"Attorney Andrew Bridges with Fenwick & West said adjudication is the only fair way to handle accusations that can lead to being kicked off the Internet.
"Who decides who's an infringer? There's only one competent authority to decide who's an infringer and that's a court.
"Every motion picture studio and record label has been accused of copyright infringement at least three times. And I bet they would not like to have their Internet service terminated.
"The type of claim Getty is making "failed in the United States in Perfect 10 v. Google," noted Ben Depoorter, Sunderland Chair at UC Hastings College of the Law.
The Ninth Circuit Court of Appeals held that Google's framing and hyperlinking as part of an image search engine constituted fair use because it was highly transformative.
""And there's no way this would be some kind of market substitute for the original Prince song", Electronic Frontier Foundation lawyer Daniel Nazer said. The channel did something similar after Michael Jackson died in 2009 and after Whitney Houston died in 2012."
"In an e-mail to Ars regarding the reconsideration request, EFF lawyer Daniel Nazer pointed out that Garfum already argued this application was relevant to its case, and that was rejected by the judge.
Golan v. Holder involves a challenge to the constitutionality of the 1994 Uruguay Round Agreements Act (URAA), which restored copyright in foreign works previously in the public domain under U.S. copyright law. The plaintiffs in the case have challenged the URAA as contravening both the "limited times" requirement and the First Amendment. In October 2011, the Supreme Court heard oral arguments in the case and is expected to issue a ruling before June 2012.
The Symposium, co-sponsored by Stanford’s Center for Internet and Society, took place on Friday, February 10, 2012. Scholars and noted practitioners from across the country joined STLR to discuss current and emerging issues in First Amendment law and the Internet.
""Ideas, before you actually put them to work, are very vulnerable to stealing," said University of California, Hastings law professor Ben Depoorter. "We give protection to someone who can make good on that idea, and put it into a particular application, practice, expression, art form.

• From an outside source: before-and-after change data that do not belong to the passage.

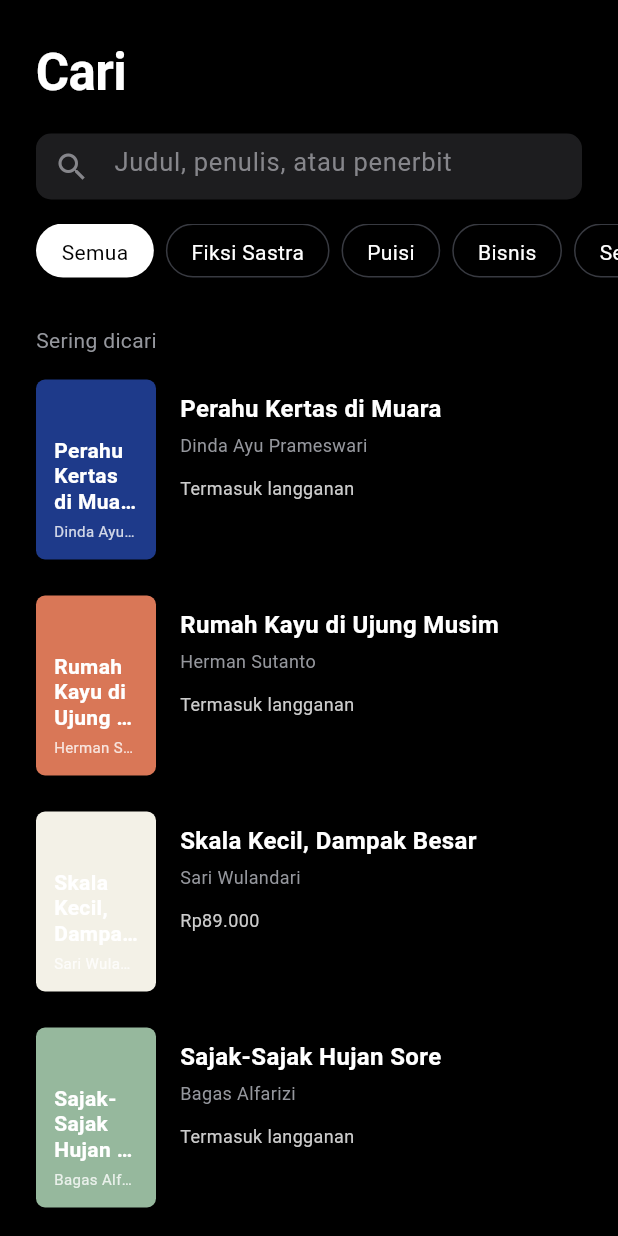
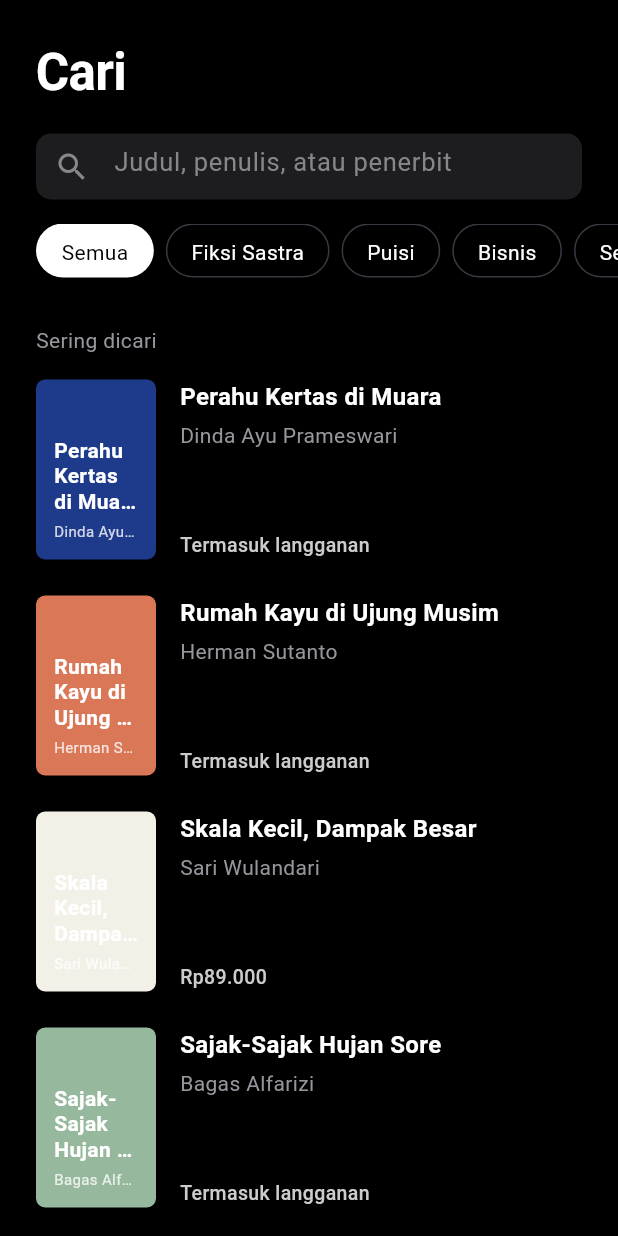
Before and after one commit to TnIsmail-World/Vibe-Coding---Baca-Nusantara, a Flutter app: the SearchScreen screen opened directly, on a phone screen of 412 x 824 dp. Run offline on Flutter 3.47's test engine with Material 3 defaults, Android fonts, the phone set to English and light mode, and no system bars; our stand-ins replace firebase_auth, firebase_core; accounts and stored records are empty.

Commit message:
fix: resolve search screen filter logic and book item layout

```diff
--- a/lib/features/search/screens/search_screen.dart
+++ b/lib/features/search/screens/search_screen.dart
@@ -18,8 +18,11 @@ class SearchScreen extends StatelessWidget {
     return Scaffold(
       backgroundColor: bgColor,
       body: SafeArea(
-        child: SingleChildScrollView(
-          child: Column(
+        child: ListenableBuilder(
+          listenable: AppState.instance,
+          builder: (context, _) {
+            return SingleChildScrollView(
+              child: Column(
             crossAxisAlignment: CrossAxisAlignment.start,
             children: [
               // Title
@@ -131,6 +134,9 @@ class SearchScreen extends StatelessWidget {
             ],
           ),
         ),
+      );
+    },
+  ),
       ),
     );
   }
--- a/lib/shared/widgets/vertical_book_list_item.dart
+++ b/lib/shared/widgets/vertical_book_list_item.dart
@@ -48,10 +48,11 @@ class VerticalBookListItem extends StatelessWidget {
           ),
           const SizedBox(width: 16),
           Expanded(
+            child: SizedBox(
+              height: 120, // matching BookCover height
               child: Column(
                 crossAxisAlignment: CrossAxisAlignment.start,
                 children: [
-                const SizedBox(height: 8),
                   Text(
                     title,
                     style: TextStyle(
@@ -66,19 +67,23 @@ class VerticalBookListItem extends StatelessWidget {
                   Text(
                     author,
                     style: TextStyle(
-                    fontSize: 12,
+                      fontSize: 14,
                       color: isDark ? const Color(0xFF95979D) : const Color(0xFF86868B),
                     ),
+                    maxLines: 1,
+                    overflow: TextOverflow.ellipsis,
                   ),
-                const SizedBox(height: 12),
+                  const Spacer(),
                   Text(
                     label,
                     style: TextStyle(
-                    fontSize: 12,
-                    color: isDark ? const Color(0xFFCCCCCC) : const Color(0xFF333333), // slightly darker for label
+                      fontSize: 13,
+                      fontWeight: FontWeight.w500,
+                      color: isDark ? const Color(0xFFCCCCCC) : const Color(0xFF555555),
                     ),
                   ),
                 ],
+              ),
             ),
           ),
         ],
```
Lines whose indentation alone changed are shown as unchanged.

The song “Happy Birthday” has a long, litigious history dating back to the 1930s. Every year, people spent millions in royalties to use the song, until a class action lawsuit was brought challenging whether the owner, Warner/Chappell Music, actually owned the copyright it so aggressively enforced. Elizabeth Townsend-Gard, Tulane School of Law professor specializing in copyright law, discusses the case of “Happy Birthday.”
CIS Affiliate Scholar David Levine interviews Prof. Andrea Matwyshyn of Northeastern University Law School, on the Digital Millennium Copyright Act (DMCA) and the Volkswagen fraud scandal.
Read or listen to the full interview at NPR.
NPR's Audie Cornish talks to Daniel Nazer of the Electronic Frontier Foundation about the impact of this ruling. An appeals court ruled the music used in the video was an instance of fair use.
AUDIE CORNISH, HOST:
When Stephanie Lenz saw her toddler jamming out in the kitchen to the Prince song "Let's Go Crazy," naturally she took a video and posted it to YouTube.